**What the task requires**
Once the line containing "hcy + 2), s)" is found, retype it and each line after it through the last entry below, word for word, and nothing else.
--- Recorded information Enclosed Below ---
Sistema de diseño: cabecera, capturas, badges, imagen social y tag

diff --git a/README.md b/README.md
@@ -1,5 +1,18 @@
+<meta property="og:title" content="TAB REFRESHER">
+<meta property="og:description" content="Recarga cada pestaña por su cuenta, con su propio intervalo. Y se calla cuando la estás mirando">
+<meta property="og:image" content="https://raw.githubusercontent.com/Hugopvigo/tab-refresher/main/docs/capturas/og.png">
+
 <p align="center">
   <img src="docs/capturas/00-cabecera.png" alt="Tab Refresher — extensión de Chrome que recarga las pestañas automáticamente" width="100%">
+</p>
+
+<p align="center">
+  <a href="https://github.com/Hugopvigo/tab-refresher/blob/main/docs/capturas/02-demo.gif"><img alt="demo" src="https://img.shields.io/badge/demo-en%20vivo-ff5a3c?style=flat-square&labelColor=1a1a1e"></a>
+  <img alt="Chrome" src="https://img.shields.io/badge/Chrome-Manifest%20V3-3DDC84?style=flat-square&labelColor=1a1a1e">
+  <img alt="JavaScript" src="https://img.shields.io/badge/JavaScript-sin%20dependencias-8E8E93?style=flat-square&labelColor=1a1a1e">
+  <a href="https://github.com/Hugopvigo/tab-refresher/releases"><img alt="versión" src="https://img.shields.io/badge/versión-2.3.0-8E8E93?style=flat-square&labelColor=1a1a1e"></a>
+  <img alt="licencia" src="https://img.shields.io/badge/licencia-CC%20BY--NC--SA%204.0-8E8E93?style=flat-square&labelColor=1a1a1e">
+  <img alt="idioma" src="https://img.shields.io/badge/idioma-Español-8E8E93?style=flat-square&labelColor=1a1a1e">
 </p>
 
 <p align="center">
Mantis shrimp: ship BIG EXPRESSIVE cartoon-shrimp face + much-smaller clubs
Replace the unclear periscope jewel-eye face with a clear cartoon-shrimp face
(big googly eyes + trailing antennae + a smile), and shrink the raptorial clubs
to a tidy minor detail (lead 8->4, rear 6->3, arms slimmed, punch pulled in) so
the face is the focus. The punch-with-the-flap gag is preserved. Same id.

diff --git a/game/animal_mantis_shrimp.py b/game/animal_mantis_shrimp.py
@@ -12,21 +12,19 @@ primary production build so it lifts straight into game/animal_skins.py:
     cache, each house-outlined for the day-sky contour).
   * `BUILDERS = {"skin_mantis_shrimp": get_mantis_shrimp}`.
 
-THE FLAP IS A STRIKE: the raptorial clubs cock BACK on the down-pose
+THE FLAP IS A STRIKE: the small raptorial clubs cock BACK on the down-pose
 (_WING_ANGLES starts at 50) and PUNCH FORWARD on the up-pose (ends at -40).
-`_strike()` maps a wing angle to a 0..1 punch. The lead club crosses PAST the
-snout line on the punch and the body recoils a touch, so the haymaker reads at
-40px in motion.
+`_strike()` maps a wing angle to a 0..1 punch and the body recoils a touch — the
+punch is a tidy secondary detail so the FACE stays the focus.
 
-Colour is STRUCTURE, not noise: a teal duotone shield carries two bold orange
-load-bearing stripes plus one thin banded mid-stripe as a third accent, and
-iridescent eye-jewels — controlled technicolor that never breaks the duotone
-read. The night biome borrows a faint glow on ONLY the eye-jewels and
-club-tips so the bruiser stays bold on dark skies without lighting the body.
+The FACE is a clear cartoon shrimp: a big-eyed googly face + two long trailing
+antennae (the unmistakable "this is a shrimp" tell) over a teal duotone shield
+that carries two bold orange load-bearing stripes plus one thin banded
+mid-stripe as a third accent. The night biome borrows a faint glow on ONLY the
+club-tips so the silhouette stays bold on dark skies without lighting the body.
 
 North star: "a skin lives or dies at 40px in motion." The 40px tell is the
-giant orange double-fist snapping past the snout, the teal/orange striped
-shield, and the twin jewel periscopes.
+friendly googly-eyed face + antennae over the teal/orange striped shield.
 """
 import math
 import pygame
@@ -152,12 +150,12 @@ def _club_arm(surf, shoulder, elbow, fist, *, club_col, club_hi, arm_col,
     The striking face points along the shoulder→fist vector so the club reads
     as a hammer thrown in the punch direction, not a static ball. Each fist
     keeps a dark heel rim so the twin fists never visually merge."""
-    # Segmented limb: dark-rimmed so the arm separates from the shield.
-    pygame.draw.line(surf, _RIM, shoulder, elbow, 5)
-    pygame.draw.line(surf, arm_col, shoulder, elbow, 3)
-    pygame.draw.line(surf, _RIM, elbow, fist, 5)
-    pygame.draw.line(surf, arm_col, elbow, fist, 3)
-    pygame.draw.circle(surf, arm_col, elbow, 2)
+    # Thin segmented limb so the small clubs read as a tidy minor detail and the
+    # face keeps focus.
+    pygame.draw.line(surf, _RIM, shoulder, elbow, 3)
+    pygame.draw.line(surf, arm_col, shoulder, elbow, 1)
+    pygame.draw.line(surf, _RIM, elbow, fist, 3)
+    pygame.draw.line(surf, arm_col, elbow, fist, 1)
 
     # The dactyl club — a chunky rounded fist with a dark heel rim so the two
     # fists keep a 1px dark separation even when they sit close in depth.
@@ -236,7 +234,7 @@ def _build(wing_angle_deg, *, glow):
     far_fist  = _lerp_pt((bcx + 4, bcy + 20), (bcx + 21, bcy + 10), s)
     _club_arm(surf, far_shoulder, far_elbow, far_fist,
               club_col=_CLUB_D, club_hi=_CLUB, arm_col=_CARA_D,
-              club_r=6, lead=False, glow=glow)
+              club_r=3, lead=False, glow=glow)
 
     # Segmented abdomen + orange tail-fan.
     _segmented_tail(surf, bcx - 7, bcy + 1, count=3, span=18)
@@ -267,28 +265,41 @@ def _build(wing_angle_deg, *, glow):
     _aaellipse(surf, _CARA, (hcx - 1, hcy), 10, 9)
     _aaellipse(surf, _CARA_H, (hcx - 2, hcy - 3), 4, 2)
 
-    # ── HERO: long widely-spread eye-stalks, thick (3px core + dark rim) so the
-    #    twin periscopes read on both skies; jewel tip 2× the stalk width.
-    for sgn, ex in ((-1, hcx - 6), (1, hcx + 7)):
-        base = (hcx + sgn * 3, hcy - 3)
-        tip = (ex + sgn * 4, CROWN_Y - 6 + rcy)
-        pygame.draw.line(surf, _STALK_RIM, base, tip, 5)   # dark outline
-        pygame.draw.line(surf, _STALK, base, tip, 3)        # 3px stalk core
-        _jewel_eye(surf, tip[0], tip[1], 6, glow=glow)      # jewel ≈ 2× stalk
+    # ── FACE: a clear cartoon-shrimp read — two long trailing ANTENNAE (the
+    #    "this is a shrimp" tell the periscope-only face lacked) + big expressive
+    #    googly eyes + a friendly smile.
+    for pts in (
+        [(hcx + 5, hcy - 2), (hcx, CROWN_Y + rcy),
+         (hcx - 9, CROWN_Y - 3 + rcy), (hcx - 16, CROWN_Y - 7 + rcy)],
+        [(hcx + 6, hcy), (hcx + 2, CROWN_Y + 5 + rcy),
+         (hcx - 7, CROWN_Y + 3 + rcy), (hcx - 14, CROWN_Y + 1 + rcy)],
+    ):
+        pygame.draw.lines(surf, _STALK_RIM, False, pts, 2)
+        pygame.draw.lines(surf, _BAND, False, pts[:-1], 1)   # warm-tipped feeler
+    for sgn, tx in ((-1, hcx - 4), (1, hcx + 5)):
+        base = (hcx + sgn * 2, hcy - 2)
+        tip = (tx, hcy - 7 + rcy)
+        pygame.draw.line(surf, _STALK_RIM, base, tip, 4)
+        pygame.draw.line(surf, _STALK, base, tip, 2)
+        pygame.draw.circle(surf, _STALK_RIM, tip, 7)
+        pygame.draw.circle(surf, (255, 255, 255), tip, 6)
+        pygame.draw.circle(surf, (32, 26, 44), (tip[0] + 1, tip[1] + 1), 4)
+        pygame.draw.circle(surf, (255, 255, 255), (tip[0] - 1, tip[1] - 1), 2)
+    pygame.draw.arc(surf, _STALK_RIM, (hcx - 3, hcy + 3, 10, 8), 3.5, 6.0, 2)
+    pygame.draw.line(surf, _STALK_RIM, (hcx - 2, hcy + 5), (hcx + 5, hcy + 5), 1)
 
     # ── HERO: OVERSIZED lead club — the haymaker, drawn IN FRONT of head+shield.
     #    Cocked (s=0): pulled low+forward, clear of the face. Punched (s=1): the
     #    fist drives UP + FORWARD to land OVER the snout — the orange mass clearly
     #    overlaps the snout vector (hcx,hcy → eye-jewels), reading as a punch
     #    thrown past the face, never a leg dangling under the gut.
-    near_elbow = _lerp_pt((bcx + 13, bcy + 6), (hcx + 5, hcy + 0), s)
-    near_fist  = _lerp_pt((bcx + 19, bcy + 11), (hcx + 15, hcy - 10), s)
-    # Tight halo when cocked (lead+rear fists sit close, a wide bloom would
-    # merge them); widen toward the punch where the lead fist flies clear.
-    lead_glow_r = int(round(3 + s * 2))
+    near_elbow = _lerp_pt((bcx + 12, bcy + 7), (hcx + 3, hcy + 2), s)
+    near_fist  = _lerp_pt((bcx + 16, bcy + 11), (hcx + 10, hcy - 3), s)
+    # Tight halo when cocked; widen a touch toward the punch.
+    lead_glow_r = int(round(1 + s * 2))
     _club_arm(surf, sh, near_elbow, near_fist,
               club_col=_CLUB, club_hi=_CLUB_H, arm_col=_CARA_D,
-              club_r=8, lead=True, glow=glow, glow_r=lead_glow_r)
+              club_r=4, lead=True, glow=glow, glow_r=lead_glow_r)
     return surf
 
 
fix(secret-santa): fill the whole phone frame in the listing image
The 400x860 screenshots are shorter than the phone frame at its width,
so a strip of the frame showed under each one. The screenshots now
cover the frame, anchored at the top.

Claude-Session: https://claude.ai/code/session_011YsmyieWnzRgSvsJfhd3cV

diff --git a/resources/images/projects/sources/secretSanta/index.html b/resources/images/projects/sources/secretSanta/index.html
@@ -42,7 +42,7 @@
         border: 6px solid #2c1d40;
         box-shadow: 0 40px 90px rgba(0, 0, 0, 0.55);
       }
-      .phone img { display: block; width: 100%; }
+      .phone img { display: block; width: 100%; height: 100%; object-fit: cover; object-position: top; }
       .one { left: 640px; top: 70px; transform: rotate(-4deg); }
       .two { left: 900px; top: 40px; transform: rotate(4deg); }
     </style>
--- End of Enclosed Recorded information ---
**Your solution**
+    near_elbow = _lerp_pt((bcx + 12, bcy + 7), (hcx + 3, hcy + 2), s)
+    near_fist  = _lerp_pt((bcx + 16, bcy + 11), (hcx + 10, hcy - 3), s)
+    # Tight halo when cocked; widen a touch toward the punch.
+    lead_glow_r = int(round(1 + s * 2))
     _club_arm(surf, sh, near_elbow, near_fist,
               club_col=_CLUB, club_hi=_CLUB_H, arm_col=_CARA_D,
-              club_r=8, lead=True, glow=glow, glow_r=lead_glow_r)
+              club_r=4, lead=True, glow=glow, glow_r=lead_glow_r)
     return surf
 
 
fix(secret-santa): fill the whole phone frame in the listing image
The 400x860 screenshots are shorter than the phone frame at its width,
so a strip of the frame showed under each one. The screenshots now
cover the frame, anchored at the top.

Claude-Session: https://claude.ai/code/session_011YsmyieWnzRgSvsJfhd3cV

diff --git a/resources/images/projects/sources/secretSanta/index.html b/resources/images/projects/sources/secretSanta/index.html
@@ -42,7 +42,7 @@
         border: 6px solid #2c1d40;
         box-shadow: 0 40px 90px rgba(0, 0, 0, 0.55);
       }
-      .phone img { display: block; width: 100%; }
+      .phone img { display: block; width: 100%; height: 100%; object-fit: cover; object-position: top; }
       .one { left: 640px; top: 70px; transform: rotate(-4deg); }
       .two { left: 900px; top: 40px; transform: rotate(4deg); }
     </style>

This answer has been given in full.